Discovery Farms monitored edge-of-field nutrient and sediment losses in two watersheds on the Bragger farm from 2002 to 2008. “We chose the Bragger farm for monitoring because of the setting,” Frame says. “We expected to see high rates of erosion, nutrient losses and runoff. Yet our data showed that their impact on the environment was minimal.”

Averaged over the seven-year monitoring period, less than 3% of precipitation ran off their land, Frame says, compared to a statewide average of about 8%.

  • Annual phosphorus losses from cropland averaged 0.41 lbs./acre

  • Nitrogen losses averaged 4.2 lbs./acre

  • Sediment losses averaged about 700 lbs./acre/year — all well below estimated statewide averages, Frame says.

How do the Braggers do it? “It’s their entire system,” Frame says. “It’s no one thing; it’s all these things put together that make it work.”


Hold soil in place

Continuous no-till is the foundation of the Braggers’ soil-conservation program.

When Joe started farming in the 1980s, the family was still using a moldboard plow. “What got us into no-till was a cost share offer. We tried it and saw definite advantages in fuel and labor savings and soil.” Over the years, he experimented with a variety of minimum tillage systems, including strip-till, finally settling on “‘true’ no-till — no coulters, just trash whippers in front of the planter and spiked closing wheels with a drag chain in back.”

Cold, wet residue hindered planting this spring, “the toughest spring I’ve seen in 26 years of farming,” Bragger says. “But it certainly helped hold the soil in place with all the downpours.” Continually saturated soil made water runoff unavoidable, he says, “but erosion was kept to a minimum.”

The Braggers’ crop rotation plan is also designed to anchor the soil. The family grows corn for grain, corn silage, soybeans, winter wheat and alfalfa, plus cover crops.
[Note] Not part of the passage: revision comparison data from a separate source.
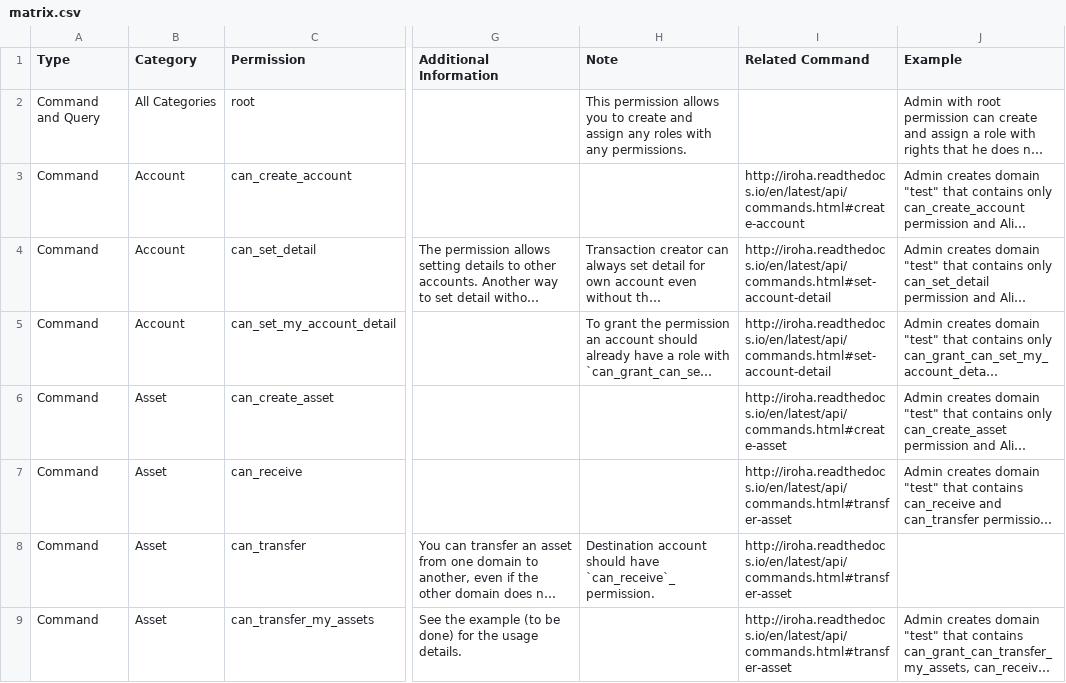
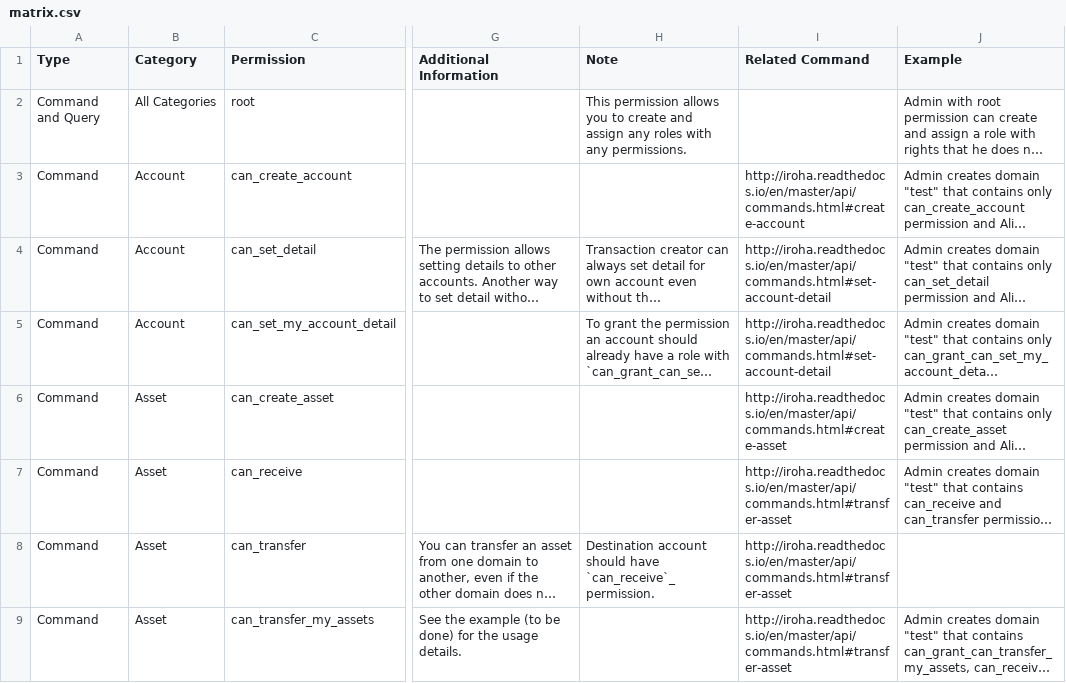
Before and after one commit to hyperledger/iroha, a CSV file: docs/source/permissions/matrix.csv, drawn as a sheet; only a part is shown, gaps mark what is left out; long unchanged cells end in …; the diff covers the shown part only; the diff names each change by its address in the sheet, - before the commit and + after, or states it on an @@ line.

Commit message:
correct link to readthedocs master branch
Signed-off-by: Mikhail Boldyrev <miboldyrev@gmail.com>

```diff
--- a/docs/source/permissions/matrix.csv
+++ b/docs/source/permissions/matrix.csv
-I3 (Related Command): http://iroha.readthedocs.io/en/latest/api/commands.html#create-account
+I3 (Related Command): http://iroha.readthedocs.io/en/master/api/commands.html#create-account
-I4:I5 (Related Command): http://iroha.readthedocs.io/en/latest/api/commands.html#set-account-detail
+I4:I5 (Related Command): http://iroha.readthedocs.io/en/master/api/commands.html#set-account-detail
-I6 (Related Command): http://iroha.readthedocs.io/en/latest/api/commands.html#create-asset
+I6 (Related Command): http://iroha.readthedocs.io/en/master/api/commands.html#create-asset
-I7:I9 (Related Command): http://iroha.readthedocs.io/en/latest/api/commands.html#transfer-asset
+I7:I9 (Related Command): http://iroha.readthedocs.io/en/master/api/commands.html#transfer-asset
```
Also changed, not shown: 45 edited cells elsewhere in this file, 1 other file.
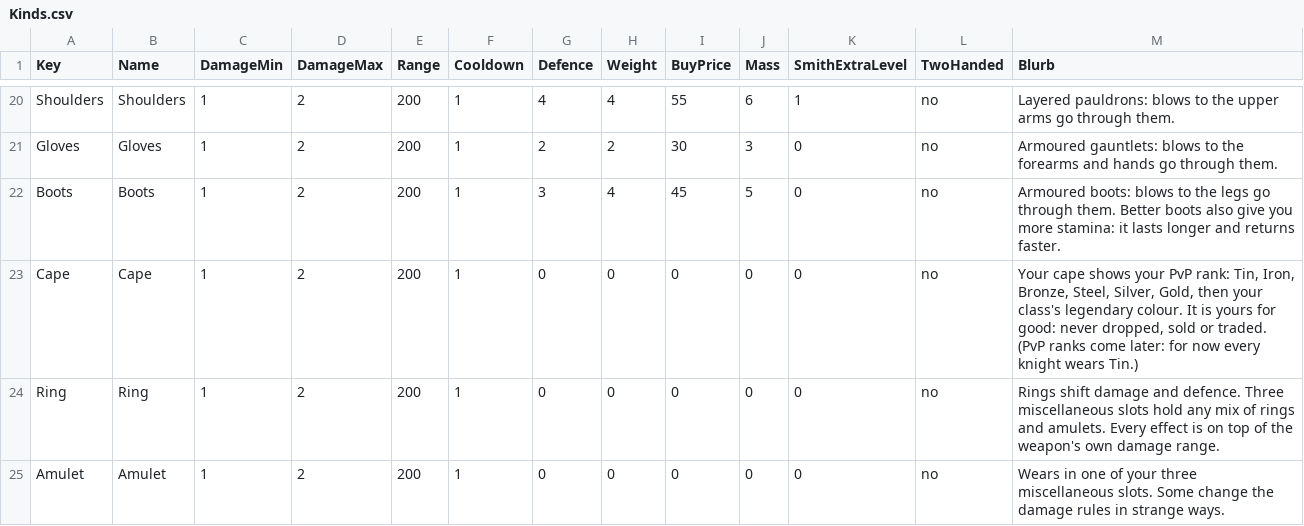
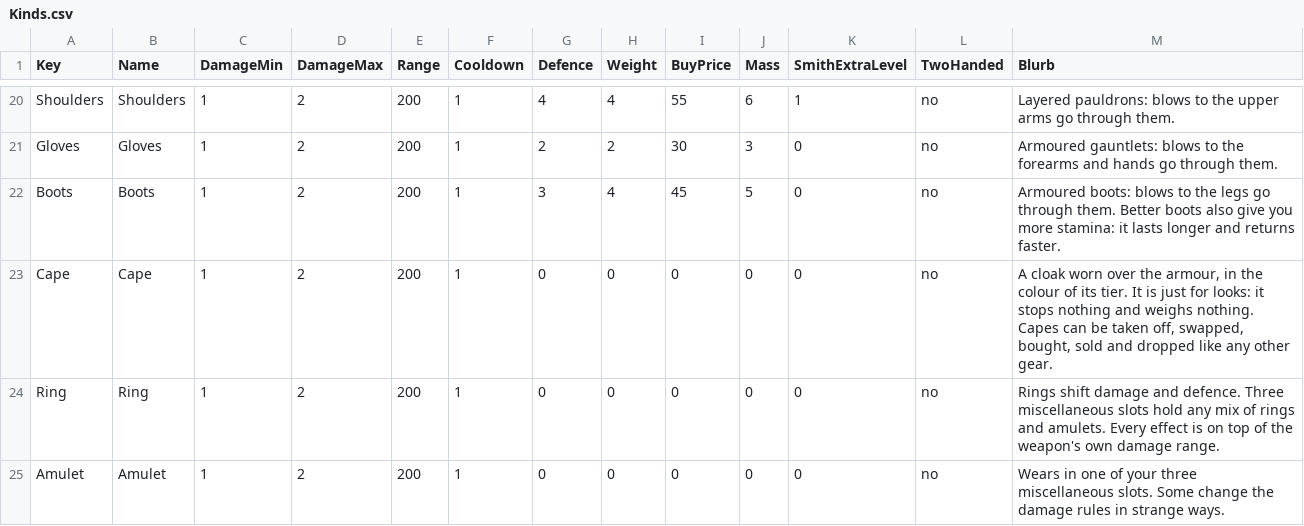
Before and after one commit to jleclair64/Jeebsland, a CSV file: Content/Data/Kinds.csv, drawn as a sheet; only a part is shown, gaps mark what is left out.

```diff
--- a/Content/Data/Kinds.csv
+++ b/Content/Data/Kinds.csv
@@ -22,3 +22,3 @@ Gloves,Gloves,1,2,200,1,2,2,30,3,0,no,Armoured gauntlets: blows to the forearms
 Boots,Boots,1,2,200,1,3,4,45,5,0,no,"Armoured boots: blows to the legs go through them. Better boots also give you more stamina: it lasts longer and returns faster."
-Cape,Cape,1,2,200,1,0,0,0,0,0,no,"Your cape shows your PvP rank: Tin, Iron, Bronze, Steel, Silver, Gold, then your class's legendary colour. It is yours for good: never dropped, sold or traded. (PvP ranks come later: for now every knight wears Tin.)"
+Cape,Cape,1,2,200,1,0,0,0,0,0,no,"A cloak worn over the armour, in the colour of its tier. It is just for looks: it stops nothing and weighs nothing. Capes can be taken off, swapped, bought, sold and dropped like any other gear."
 Ring,Ring,1,2,200,1,0,0,0,0,0,no,"Rings shift damage and defence. Three miscellaneous slots hold any mix of rings and amulets. Every effect is on top of the weapon's own damage range."
```
Also changed, not shown: Content/Data/Tiers.csv, 45 other files.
They also milk 300 dairy cows and raise poultry and brown trout.

On most slopes, they plant two years of corn followed by soybeans and winter wheat. The steepest areas are kept in continuous corn for maximum residue cover.

Near the dairy, they raise four years of alfalfa followed by a year of corn for grain and a year of corn silage. Immediately after chopping silage, they plant a cover crop — usually winter rye — broadcasting seed with a fertilizer buggy, then spreading liquid dairy manure over the top.

The surface application of manure coats and seals in the seed so it can germinate. “We get very good stands even in a dry fall.” The cover crop takes up and stores nutrients from the manure, and holds the soil on their side hills. “The most important thing is to have something growing all the time.”

In spring, the Braggers drill alfalfa into the living cover crop, then harvest it along with the first cutting of alfalfa. “The cover crop is a nice nurse crop for the alfalfa and we usually get an extra cutting of hay.”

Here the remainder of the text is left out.